• About this task: Lift every line from the entries that includes the word "sheet".

Records Block Start

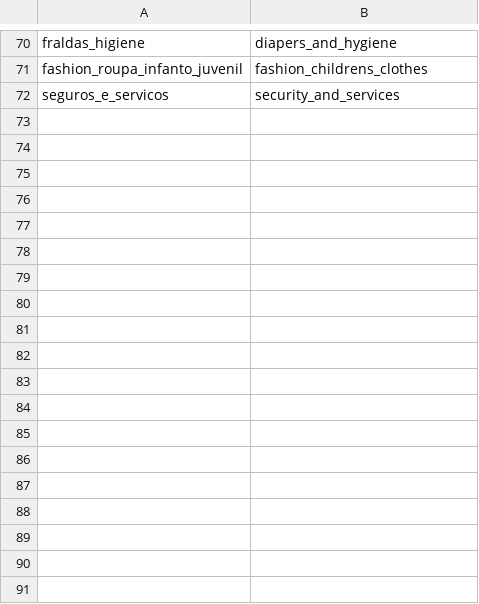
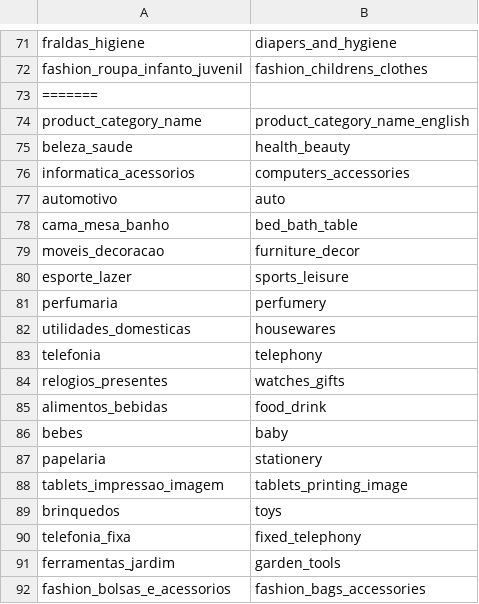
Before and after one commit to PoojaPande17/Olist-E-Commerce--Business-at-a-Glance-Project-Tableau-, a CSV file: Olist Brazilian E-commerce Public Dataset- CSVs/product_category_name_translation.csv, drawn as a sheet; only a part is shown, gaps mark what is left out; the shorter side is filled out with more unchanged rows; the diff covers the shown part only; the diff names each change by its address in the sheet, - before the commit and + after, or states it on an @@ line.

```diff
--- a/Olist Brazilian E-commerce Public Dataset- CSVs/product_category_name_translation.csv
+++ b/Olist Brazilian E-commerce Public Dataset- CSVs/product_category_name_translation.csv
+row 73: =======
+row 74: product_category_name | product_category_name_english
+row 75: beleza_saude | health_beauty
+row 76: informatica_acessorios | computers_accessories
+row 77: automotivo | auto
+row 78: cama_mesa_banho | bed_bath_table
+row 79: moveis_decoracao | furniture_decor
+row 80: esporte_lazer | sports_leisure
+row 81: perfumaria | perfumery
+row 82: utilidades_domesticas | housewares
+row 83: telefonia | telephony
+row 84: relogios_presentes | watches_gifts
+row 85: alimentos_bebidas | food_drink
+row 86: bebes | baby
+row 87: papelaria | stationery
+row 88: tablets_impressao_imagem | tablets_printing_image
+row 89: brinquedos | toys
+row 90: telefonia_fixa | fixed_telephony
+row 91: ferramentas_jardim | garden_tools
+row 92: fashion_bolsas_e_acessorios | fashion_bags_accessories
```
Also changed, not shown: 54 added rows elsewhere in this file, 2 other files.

Records Block End
Records Block Start

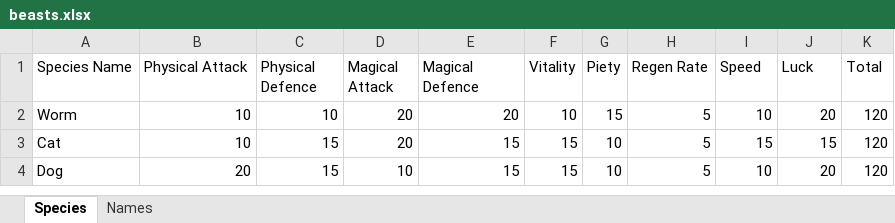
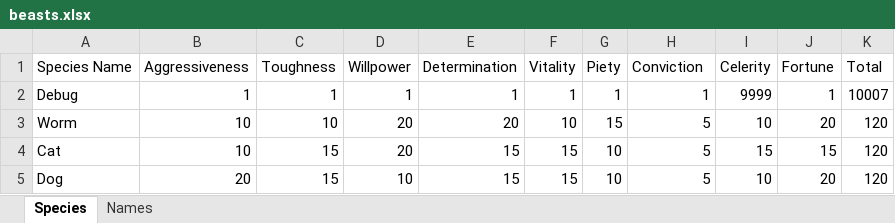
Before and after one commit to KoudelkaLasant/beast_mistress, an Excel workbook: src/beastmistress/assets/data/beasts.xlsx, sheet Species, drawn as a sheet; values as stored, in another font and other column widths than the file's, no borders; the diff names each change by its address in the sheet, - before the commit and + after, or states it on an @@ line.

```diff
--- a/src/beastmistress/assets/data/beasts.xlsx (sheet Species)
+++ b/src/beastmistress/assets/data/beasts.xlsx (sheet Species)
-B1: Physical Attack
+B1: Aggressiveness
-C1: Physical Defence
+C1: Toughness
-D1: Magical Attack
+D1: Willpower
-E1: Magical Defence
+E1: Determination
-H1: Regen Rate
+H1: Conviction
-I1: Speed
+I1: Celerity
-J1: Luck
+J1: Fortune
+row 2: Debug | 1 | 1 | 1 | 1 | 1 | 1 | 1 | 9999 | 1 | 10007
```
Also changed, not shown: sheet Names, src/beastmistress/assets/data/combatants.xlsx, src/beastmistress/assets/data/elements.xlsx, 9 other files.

Records Block End

• Solved exercise:
Before and after one commit to PoojaPande17/Olist-E-Commerce--Business-at-a-Glance-Project-Tableau-, a CSV file: Olist Brazilian E-commerce Public Dataset- CSVs/product_category_name_translation.csv, drawn as a sheet; only a part is shown, gaps mark what is left out; the shorter side is filled out with more unchanged rows; the diff covers the shown part only; the diff names each change by its address in the sheet, - before the commit and + after, or states it on an @@ line.
Before and after one commit to KoudelkaLasant/beast_mistress, an Excel workbook: src/beastmistress/assets/data/beasts.xlsx, sheet Species, drawn as a sheet; values as stored, in another font and other column widths than the file's, no borders; the diff names each change by its address in the sheet, - before the commit and + after, or states it on an @@ line.
--- a/src/beastmistress/assets/data/beasts.xlsx (sheet Species)
+++ b/src/beastmistress/assets/data/beasts.xlsx (sheet Species)
Also changed, not shown: sheet Names, src/beastmistress/assets/data/combatants.xlsx, src/beastmistress/assets/data/elements.xlsx, 9 other files.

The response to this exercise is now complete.